> _What you need to do_
Locate every line in the records below that contains the word "Funded", and copy each one.

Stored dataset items
--------------------------------

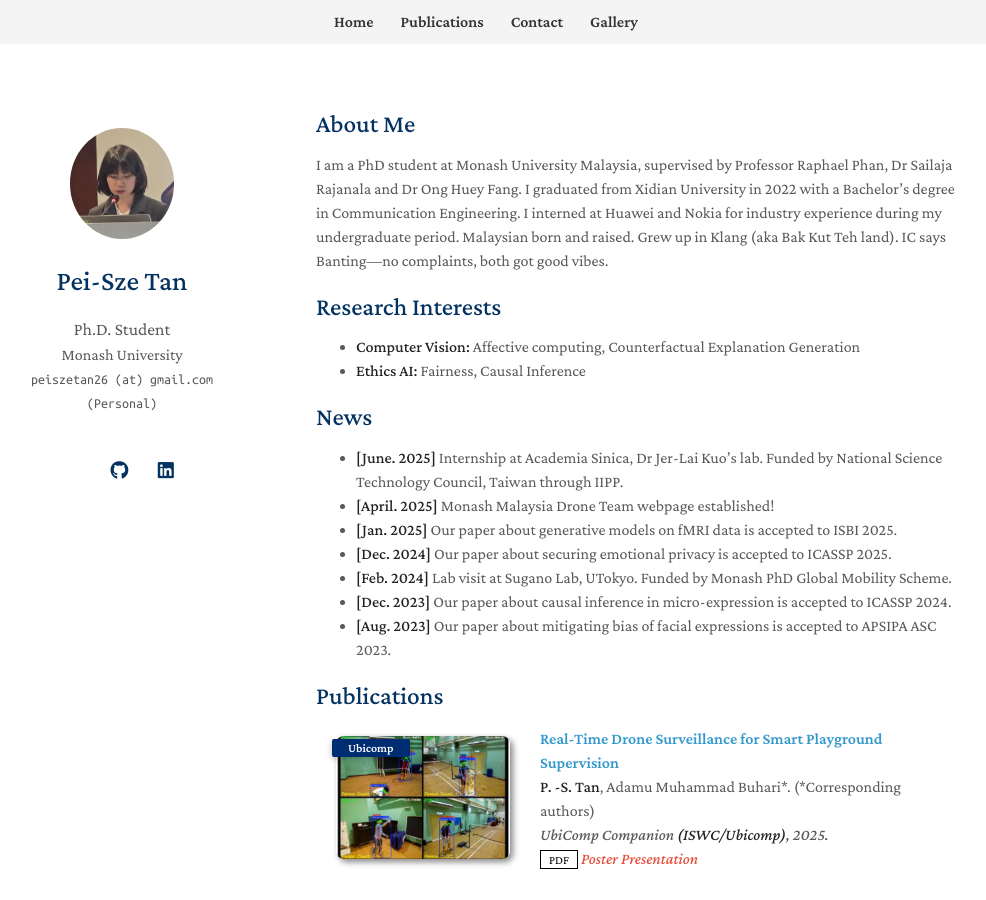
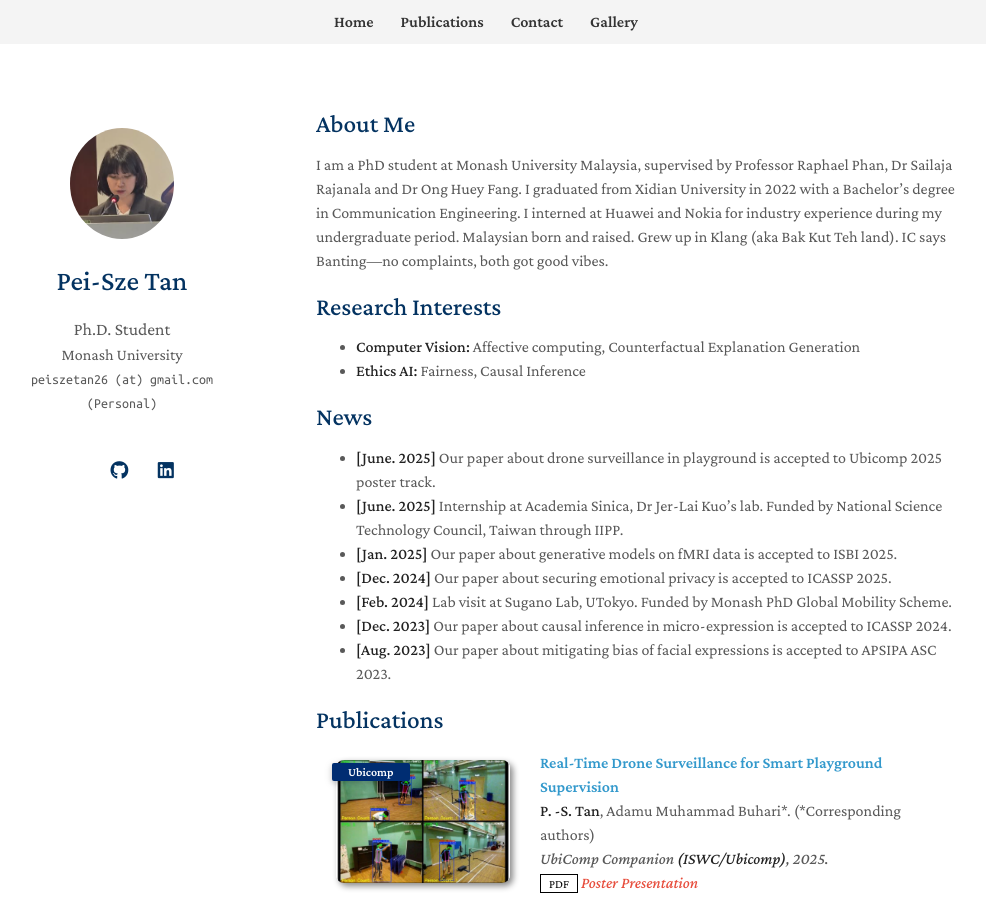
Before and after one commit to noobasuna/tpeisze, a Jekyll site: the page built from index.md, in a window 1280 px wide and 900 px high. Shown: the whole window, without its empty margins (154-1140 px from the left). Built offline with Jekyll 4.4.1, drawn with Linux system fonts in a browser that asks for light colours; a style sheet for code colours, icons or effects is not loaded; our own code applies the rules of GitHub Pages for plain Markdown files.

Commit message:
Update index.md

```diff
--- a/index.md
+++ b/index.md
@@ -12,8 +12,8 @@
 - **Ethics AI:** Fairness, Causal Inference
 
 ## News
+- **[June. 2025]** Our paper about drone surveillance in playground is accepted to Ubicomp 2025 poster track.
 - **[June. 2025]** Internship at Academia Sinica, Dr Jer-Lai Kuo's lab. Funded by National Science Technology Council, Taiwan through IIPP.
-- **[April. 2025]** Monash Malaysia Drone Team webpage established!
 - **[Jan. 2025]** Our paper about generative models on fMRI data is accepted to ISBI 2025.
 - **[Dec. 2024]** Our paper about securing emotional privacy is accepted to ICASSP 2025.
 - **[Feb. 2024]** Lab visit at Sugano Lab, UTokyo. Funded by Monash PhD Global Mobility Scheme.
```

--------------------------------

> _Response to this exercise_
 - **[June. 2025]** Internship at Academia Sinica, Dr Jer-Lai Kuo's lab. Funded by National Science Technology Council, Taiwan through IIPP.
 - **[Feb. 2024]** Lab visit at Sugano Lab, UTokyo. Funded by Monash PhD Global Mobility Scheme.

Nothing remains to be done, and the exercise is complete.